The world's best steak from Korpi Family Farm


The world's best steak from Korpi Family Farm

Our partner JN Meat took part in the World Steak Challenge in summer 2018 with beef supplied by Atria. JN Meat swept the board by winning the categories of best rib eye, best sirloin, and best grass-fed. Grass-fed sirloin also won the main prize of the challenge as the world's best steak.


The meats that were entered in the challenge came from three Finnish dairy farms. One of them is the Korpi farm in Ylitornio. The victory was a pleasant surprise for the dairy farm. The beef heifers get the same good care and food as the other animals on the farm.

The window in Hannu and Merja Korpi's house in Ylitornio offers “the world's best scenery” as Hannu puts it. The bank of the Tornio River rises steeply near the Korpi farm, and high on top of the bank is the couple's house. “From here you can see what's going on in Sweden,” they say jokingly and are not completely wrong.   The road on the opposite shore is perfectly visible.

 Hannu Korpi took over his father's farm together with his older brother Jussi when he was only in his twenties. “Already as a little kid I was out there working alongside my father. The grades in my report card weren't impressive because every day after school I joined my father to tinker with the machines,” the farm owner says with a laugh.

Jussi was more interested in cattle and Hannu from machines. This created a great combo for the farm. “Our parents were of course there to help for many years and still are. Just the other night, my father returned from hauling feed at eleven at night. I think it has been a good thing that the change of generation on the farm happened when we were in our twenties. It gave us the chance to develop the business when we were young an eager.” 

New buildings were constructed pretty soon and after seven years a new wing to the barn. The new wing was actually built because a third member joined the farm: Hannu's wife Merja.

Merja also grew up on a dairy farm. “When I moved in here, I brought my cows with me,” she thinks back and laughs.

When the change of generation took place, Korpi farm had about twenty cows in milk, and now there are about 60. “Many farms in this town have called it a day over these years. But the nice thing is that many of the remaining farms have young farm keepers. We soon seem to be one of the older ones,” the Korpis say.

 Good care and good food

 “Winning the challenge was a real surprise. We did of course know that animal care and feed on our farm is first-class. Every now and then we send a couple of our heifers to slaughter based on genome tests, and this particular individual may have gotten a bit too chubby while waiting for the transport. So there was a nice amount of fat, which makes it taste good. In Finland we're just so used to the belief that fat is poison,” Merja sighs.

Slaughter heifers are taken care of on the Korpi farm in the same way as the other cows.

“Good care and good food. Lots of straw forage in addition to silage,” the couple summarises.

For the Korpis, making dry hay is an easy decision. “It's hard manual labour, but dry hay makes up a very important part of feeding on our farm. It has fibre and not too much nutrients. It's a real health food.”

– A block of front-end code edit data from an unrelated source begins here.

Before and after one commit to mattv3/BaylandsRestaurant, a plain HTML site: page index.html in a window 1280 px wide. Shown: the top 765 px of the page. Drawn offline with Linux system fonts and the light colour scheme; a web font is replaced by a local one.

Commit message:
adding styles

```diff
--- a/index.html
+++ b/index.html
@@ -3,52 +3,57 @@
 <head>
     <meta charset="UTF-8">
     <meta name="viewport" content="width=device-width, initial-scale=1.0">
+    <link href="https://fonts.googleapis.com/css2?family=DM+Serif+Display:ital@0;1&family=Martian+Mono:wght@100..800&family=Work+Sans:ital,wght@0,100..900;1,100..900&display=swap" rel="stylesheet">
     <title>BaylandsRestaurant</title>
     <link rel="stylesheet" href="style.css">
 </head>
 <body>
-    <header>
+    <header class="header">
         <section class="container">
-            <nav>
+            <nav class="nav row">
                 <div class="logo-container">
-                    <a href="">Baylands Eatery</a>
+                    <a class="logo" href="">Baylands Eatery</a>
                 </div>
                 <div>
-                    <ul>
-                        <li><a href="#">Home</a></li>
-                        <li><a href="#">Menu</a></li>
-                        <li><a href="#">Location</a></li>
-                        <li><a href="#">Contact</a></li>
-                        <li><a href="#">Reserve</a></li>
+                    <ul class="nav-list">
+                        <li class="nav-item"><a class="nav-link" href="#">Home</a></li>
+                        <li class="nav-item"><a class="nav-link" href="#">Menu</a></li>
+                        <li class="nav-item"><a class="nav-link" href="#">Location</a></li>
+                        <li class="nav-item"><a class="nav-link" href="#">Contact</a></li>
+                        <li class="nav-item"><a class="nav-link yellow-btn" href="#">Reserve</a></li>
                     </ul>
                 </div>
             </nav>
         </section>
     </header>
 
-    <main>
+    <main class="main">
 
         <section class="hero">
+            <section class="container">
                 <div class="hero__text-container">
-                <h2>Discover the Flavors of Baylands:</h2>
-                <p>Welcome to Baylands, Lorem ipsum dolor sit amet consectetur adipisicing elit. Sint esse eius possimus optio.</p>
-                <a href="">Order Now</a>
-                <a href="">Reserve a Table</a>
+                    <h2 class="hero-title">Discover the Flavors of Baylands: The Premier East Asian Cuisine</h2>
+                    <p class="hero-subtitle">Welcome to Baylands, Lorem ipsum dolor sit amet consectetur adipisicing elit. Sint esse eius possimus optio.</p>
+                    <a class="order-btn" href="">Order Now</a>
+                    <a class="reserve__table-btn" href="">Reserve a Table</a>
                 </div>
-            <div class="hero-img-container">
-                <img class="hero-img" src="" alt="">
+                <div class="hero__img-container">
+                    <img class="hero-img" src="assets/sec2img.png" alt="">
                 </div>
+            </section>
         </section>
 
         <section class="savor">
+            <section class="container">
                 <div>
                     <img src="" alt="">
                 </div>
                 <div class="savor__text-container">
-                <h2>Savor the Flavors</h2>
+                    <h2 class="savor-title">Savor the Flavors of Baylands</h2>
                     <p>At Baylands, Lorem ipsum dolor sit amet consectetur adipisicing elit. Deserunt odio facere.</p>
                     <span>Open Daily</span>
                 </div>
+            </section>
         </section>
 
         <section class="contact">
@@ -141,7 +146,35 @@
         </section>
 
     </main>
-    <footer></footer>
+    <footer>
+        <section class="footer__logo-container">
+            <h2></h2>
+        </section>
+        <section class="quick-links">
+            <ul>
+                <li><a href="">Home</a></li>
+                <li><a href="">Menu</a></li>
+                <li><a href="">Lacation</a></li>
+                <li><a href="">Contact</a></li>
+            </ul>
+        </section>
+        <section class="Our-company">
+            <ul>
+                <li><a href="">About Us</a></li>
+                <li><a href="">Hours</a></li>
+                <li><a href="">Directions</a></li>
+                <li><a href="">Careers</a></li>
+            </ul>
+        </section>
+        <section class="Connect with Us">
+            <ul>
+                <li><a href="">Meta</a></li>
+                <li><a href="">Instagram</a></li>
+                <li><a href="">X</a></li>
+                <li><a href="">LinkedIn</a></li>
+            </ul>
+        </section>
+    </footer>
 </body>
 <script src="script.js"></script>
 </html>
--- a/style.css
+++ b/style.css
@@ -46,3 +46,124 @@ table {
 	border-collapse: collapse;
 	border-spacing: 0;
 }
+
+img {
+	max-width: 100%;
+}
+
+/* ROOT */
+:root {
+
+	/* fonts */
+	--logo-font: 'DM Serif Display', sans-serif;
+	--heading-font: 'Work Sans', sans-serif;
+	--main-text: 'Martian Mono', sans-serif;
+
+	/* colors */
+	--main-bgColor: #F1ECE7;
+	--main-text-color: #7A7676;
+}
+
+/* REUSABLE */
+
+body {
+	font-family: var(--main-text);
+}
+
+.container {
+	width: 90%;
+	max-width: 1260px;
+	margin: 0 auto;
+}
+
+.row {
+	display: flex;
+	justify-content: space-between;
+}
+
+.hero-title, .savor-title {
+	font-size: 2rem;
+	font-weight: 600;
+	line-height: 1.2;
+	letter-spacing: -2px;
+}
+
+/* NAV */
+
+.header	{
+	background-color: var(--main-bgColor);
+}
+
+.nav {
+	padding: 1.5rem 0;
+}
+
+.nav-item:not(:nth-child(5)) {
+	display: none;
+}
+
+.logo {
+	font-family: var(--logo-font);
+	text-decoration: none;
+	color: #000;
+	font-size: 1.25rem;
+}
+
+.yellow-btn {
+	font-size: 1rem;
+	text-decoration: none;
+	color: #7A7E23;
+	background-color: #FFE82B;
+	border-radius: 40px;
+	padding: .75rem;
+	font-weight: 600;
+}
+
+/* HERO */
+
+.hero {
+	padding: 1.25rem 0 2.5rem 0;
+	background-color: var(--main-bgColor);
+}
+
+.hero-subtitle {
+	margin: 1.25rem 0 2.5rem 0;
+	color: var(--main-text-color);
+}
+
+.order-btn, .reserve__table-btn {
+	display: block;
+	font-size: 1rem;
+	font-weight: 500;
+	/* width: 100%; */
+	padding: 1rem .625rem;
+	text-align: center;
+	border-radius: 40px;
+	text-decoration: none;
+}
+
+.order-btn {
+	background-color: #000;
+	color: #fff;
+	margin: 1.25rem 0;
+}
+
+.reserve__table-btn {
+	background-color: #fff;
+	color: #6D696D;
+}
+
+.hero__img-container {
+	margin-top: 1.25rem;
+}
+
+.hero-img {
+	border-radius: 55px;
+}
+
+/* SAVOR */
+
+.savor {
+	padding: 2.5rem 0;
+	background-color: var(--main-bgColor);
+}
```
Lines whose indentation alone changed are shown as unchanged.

 Even though the steak prize was an extraordinary tribute, the Korpi farm is used to accepting trophies and plaques. “We've had a total of eight cows with a lifetime production of over 100,000 litres. I'm not sure if there are any other farms in Lapland with that many,” Hannu says.

 Clearly defined responsibilities make work easier

 There is a clear division of labour between the three farmers, which is what makes the whole thing work.

“We all work in the barn and have our own assigned cows. I have more responsibility for the cattle and paperwork. Jussi manages the field crops and takes care of the related fertilizer plans and paperwork. Hannu is responsible for the machines and equipment and stays clear of the paperwork,” Merja says with a laugh.

 “The plan is that in the future we could also sometimes cover for each other, leaving us more free-time. In both families the children are hobby enthusiasts, so driving around takes a chunk out of our time.”

 The menu at Hannu's 50th birthday in June featured meat soup made out of the meat of their own cow.

“Yes, people did ask for the recipe,” Merja says with a secretive smile.